### Task statement
Which lines of the entries below contain the string "color"? Copy each one.

### The records

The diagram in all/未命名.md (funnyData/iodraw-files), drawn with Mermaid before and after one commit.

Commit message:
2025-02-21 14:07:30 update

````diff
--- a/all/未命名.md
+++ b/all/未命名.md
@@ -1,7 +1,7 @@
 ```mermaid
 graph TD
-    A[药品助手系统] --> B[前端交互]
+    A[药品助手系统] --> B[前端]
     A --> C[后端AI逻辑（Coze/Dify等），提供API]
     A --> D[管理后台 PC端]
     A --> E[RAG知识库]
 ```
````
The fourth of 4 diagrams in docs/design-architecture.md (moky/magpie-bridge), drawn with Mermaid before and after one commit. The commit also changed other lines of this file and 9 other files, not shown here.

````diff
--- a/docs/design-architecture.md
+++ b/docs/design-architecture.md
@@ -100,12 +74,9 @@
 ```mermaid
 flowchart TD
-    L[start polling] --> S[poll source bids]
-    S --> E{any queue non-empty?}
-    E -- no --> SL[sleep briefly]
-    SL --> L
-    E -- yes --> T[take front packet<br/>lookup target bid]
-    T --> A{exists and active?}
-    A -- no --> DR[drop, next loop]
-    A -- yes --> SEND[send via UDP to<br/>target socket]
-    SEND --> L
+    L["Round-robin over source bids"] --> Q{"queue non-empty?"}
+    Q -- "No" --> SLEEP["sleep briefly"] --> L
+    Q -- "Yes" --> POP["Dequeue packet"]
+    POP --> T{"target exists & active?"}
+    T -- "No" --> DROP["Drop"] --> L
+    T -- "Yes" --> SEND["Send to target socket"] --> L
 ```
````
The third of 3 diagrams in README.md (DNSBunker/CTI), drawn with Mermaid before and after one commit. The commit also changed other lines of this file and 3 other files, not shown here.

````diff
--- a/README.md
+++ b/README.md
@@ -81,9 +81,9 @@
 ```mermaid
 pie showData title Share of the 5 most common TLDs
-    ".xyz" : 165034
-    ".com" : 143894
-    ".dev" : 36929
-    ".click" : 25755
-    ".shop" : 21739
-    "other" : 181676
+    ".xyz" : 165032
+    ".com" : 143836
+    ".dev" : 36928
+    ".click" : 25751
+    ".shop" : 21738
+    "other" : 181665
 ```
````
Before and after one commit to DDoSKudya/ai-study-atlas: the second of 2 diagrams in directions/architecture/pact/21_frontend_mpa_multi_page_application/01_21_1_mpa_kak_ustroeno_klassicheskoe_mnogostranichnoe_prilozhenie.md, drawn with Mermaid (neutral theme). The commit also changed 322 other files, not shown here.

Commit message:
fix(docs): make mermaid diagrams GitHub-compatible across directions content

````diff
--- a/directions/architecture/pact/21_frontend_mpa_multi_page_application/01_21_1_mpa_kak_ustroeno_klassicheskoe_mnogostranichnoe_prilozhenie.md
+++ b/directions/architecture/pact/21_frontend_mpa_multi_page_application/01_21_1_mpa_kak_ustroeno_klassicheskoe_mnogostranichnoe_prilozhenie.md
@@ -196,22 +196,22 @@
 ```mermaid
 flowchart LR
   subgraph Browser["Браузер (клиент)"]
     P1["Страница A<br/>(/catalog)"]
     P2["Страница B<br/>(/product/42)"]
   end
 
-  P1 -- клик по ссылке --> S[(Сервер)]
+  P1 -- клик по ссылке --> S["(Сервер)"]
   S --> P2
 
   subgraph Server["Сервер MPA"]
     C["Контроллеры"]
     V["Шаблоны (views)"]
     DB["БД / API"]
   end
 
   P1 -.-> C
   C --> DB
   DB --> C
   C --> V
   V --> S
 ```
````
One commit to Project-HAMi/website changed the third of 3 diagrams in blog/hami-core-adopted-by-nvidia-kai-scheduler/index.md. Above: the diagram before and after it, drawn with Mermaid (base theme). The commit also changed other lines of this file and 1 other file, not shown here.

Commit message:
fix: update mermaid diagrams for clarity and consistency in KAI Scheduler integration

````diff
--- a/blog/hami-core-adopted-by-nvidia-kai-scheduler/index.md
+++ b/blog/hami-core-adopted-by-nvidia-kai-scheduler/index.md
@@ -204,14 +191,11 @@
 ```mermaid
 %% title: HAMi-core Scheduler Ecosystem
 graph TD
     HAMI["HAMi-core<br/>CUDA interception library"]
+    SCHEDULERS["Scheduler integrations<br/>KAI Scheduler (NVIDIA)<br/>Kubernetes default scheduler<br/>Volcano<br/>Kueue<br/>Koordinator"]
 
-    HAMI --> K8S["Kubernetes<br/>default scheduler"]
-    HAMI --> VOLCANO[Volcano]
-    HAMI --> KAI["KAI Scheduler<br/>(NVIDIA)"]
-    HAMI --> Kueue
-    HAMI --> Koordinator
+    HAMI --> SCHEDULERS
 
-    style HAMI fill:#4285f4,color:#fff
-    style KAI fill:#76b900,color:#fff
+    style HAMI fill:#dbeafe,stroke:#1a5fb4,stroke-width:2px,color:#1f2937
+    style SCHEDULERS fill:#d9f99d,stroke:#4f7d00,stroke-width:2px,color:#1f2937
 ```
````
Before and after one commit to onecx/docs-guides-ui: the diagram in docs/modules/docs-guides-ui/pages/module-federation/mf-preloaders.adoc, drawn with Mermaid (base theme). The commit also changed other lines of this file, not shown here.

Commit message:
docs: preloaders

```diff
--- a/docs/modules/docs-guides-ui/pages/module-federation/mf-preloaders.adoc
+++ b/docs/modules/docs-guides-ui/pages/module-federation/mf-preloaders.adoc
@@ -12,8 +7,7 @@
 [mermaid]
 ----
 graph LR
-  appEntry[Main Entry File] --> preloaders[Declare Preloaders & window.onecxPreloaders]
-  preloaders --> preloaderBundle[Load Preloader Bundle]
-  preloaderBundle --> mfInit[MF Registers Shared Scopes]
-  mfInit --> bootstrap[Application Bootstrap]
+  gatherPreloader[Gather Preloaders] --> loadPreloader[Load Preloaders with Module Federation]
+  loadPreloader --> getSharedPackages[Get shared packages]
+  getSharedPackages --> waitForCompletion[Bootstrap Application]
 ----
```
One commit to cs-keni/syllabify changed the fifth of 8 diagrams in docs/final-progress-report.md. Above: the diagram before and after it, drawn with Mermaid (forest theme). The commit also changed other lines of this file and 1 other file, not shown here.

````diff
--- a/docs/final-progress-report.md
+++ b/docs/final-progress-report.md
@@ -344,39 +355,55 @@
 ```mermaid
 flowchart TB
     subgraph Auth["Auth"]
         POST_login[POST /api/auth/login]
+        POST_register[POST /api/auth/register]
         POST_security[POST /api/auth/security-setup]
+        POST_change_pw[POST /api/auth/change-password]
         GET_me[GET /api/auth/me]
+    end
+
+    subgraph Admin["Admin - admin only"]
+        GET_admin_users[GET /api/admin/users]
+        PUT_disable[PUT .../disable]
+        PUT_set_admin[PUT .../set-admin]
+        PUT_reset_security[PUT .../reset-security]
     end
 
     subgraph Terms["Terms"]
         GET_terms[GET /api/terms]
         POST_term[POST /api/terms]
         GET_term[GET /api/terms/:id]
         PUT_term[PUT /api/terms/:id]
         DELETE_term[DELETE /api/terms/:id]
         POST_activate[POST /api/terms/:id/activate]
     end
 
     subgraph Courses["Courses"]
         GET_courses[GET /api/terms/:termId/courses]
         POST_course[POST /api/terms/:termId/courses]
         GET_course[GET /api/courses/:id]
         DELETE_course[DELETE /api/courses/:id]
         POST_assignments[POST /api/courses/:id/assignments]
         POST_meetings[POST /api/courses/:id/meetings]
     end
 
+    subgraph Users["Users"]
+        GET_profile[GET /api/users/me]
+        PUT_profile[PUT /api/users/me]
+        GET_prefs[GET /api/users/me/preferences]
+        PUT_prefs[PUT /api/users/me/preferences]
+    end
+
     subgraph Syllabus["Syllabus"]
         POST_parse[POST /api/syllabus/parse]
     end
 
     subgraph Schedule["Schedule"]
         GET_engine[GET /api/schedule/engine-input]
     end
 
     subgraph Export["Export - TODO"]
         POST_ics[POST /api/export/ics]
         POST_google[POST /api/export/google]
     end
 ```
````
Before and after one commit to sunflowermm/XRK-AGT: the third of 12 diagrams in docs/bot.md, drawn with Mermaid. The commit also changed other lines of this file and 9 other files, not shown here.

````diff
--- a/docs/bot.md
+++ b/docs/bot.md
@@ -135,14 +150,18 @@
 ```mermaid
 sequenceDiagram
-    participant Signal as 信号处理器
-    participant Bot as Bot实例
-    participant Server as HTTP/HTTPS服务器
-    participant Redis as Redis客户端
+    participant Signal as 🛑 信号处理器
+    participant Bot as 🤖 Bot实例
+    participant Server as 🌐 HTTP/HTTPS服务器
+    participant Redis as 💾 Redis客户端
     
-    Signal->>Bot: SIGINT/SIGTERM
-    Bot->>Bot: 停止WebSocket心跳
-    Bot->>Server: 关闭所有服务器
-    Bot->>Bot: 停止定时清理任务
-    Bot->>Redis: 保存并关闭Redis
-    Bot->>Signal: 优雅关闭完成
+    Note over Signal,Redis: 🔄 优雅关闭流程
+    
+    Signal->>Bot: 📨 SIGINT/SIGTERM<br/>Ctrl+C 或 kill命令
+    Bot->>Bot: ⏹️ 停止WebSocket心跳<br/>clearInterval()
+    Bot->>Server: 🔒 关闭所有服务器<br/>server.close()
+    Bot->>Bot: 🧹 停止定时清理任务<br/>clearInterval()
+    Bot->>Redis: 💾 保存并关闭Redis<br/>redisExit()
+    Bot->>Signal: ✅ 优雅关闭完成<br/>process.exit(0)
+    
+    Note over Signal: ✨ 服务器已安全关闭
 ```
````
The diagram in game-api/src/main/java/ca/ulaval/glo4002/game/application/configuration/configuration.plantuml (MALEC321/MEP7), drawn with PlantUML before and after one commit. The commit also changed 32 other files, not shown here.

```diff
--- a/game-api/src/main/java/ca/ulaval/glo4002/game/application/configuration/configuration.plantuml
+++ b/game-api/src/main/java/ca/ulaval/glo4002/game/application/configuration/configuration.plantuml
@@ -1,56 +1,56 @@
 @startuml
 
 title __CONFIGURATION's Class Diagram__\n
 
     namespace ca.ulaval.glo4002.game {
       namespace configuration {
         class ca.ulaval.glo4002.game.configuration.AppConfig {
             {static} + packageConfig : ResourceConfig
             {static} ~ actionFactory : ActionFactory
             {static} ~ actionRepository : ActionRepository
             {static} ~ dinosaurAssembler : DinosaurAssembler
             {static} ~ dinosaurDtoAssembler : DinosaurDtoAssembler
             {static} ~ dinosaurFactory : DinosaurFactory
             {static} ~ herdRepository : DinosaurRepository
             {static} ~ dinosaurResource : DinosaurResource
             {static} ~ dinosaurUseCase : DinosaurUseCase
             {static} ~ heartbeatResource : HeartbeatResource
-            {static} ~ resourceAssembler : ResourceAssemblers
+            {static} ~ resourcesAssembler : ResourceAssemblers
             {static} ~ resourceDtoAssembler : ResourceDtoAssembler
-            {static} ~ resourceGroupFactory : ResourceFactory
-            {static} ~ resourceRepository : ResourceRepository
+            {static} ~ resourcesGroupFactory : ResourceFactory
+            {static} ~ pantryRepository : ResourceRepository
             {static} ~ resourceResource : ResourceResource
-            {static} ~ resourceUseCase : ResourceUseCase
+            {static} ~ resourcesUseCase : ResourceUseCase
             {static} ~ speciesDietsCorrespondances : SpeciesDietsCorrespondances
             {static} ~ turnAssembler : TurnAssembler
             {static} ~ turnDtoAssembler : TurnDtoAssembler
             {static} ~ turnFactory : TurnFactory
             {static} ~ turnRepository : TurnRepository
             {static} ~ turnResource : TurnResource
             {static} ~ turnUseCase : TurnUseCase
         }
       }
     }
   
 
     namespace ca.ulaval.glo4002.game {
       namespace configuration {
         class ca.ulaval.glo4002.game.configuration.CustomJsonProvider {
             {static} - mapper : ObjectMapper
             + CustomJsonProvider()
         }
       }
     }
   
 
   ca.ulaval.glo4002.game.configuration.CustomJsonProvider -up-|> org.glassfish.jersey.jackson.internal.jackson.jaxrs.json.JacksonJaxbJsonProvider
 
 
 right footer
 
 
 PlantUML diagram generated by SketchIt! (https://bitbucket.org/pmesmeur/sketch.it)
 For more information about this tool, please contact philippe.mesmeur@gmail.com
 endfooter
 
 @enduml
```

### Solution for this exercise
-    style HAMI fill:#4285f4,color:#fff
-    style KAI fill:#76b900,color:#fff
+    style HAMI fill:#dbeafe,stroke:#1a5fb4,stroke-width:2px,color:#1f2937
+    style SCHEDULERS fill:#d9f99d,stroke:#4f7d00,stroke-width:2px,color:#1f2937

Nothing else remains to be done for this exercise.